**** Provided material ****

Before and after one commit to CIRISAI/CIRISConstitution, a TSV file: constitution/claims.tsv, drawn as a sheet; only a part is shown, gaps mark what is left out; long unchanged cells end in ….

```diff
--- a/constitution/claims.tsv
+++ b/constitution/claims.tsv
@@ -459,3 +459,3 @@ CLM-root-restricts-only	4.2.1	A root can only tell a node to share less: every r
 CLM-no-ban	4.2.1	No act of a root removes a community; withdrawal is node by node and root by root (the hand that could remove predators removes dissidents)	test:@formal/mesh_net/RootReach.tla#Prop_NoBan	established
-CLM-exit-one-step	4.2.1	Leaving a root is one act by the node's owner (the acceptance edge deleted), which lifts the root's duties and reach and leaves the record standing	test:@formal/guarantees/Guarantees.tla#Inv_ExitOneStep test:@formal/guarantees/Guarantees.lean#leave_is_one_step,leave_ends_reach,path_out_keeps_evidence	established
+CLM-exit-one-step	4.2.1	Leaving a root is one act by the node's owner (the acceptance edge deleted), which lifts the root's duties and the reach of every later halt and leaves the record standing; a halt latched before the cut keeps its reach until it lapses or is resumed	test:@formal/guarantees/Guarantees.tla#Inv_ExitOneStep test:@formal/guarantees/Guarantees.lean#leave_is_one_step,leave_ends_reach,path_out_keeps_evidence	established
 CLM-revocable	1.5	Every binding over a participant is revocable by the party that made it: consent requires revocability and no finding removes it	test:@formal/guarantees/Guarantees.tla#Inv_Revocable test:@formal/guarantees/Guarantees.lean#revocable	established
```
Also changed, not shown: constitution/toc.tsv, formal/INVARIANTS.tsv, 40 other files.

****
**** Provided material ****

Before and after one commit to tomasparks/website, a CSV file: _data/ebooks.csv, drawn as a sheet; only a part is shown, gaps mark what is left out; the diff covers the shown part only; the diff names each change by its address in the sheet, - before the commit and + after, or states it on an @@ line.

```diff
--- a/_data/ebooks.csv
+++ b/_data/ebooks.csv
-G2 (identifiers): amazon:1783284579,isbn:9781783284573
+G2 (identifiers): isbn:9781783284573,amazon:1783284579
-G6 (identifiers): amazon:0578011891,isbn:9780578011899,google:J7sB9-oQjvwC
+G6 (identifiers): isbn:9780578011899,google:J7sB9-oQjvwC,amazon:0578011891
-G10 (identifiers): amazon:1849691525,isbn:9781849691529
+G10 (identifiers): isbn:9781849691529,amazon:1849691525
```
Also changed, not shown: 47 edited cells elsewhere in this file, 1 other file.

****

» **Task**
Show a copy of each line from the records above in which the string "other" occurs.

» **Answer area**
Also changed, not shown: constitution/toc.tsv, formal/INVARIANTS.tsv, 40 other files.
Also changed, not shown: 47 edited cells elsewhere in this file, 1 other file.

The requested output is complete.